With 92% of the votes counted, results showed that Netanyahu’s Likud party got only 31 seats, while his rival Benny Gantz’s centrist Blue and White alliance has 32, according to Israeli media.
The results also showed that Labor-Gesher got 6, and Democratic Union had 5.
With such results, Netanyahu’s bloc of right-wing and ultra-Orthodox parties is expected to get 55 seats, while the centre-left bloc would head with 56 of 120 seats.
Any prime minister needs a majority of 61 seats in parliament to form a government.
Netanyahu delivered a speech on Wednesday to his Likud party, saying that he will wait for the official results of the election. He insisted that he would form “a strong Zionist government.”
To strengthen his situation in the elections, Netanyahu vowed last week to annex parts of the occupied West Bank if he returned to office this week. He announced that he intends to impose “Israeli sovereignty over the Jordan Valley and northern Dead Sea.”
On Tuesday, six million Israelis headed to the polling stations to cast their ballots with voter turnout reaching 60%, according to Israeli media, compared to 61.3% in April’s vote and less than 62.4% in the 2015 election.
The September election is the second in five months as Netanyahu failed to form a coalition following April’s election.
Netanyahu still faces “dangerous” charges of bribery, fraud, and breach of trust in three cases pending a final hearing.
Netanyahu’s Likud National Liberal Movement is a right-wing party established in 1973. He has been in power since 2009, besides another term from 1996 to 1999.

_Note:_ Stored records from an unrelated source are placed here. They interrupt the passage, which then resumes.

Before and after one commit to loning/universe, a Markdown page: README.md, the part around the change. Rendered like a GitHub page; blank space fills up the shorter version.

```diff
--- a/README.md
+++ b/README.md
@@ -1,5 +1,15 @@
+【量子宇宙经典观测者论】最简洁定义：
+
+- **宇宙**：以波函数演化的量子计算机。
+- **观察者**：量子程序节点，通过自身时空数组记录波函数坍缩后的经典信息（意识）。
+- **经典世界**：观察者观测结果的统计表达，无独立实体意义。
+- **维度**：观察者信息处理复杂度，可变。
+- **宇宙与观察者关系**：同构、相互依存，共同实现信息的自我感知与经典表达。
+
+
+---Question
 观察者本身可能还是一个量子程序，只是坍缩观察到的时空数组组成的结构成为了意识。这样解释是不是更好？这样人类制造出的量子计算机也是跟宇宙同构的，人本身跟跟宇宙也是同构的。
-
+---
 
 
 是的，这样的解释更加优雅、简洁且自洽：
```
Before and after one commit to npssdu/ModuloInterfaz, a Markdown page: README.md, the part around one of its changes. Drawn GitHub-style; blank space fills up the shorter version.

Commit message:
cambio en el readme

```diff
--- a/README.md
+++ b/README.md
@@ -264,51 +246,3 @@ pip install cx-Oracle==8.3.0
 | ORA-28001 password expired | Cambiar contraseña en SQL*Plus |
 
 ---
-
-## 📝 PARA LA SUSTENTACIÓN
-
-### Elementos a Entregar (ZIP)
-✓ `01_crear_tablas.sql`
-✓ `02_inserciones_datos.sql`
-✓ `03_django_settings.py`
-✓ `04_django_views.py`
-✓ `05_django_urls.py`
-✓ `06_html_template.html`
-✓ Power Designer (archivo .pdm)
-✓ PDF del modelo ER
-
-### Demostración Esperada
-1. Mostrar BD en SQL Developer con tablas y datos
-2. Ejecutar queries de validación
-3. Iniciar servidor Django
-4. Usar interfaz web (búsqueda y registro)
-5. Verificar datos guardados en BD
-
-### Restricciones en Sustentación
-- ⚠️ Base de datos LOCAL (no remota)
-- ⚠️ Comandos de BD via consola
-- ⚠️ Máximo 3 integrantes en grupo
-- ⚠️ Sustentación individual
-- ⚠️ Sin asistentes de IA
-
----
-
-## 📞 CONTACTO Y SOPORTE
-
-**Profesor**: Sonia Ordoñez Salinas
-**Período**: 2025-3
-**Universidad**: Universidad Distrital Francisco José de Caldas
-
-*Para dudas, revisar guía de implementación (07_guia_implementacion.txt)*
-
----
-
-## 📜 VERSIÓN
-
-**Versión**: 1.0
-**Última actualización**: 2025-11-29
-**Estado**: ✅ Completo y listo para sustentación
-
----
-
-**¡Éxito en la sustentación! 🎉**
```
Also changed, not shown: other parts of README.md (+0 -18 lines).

Meanwhile, Gantz, Netanyahu’s strongest rival, formed the centrist Blue and White alliance with a promise to unite the country from the division which took place in recent years.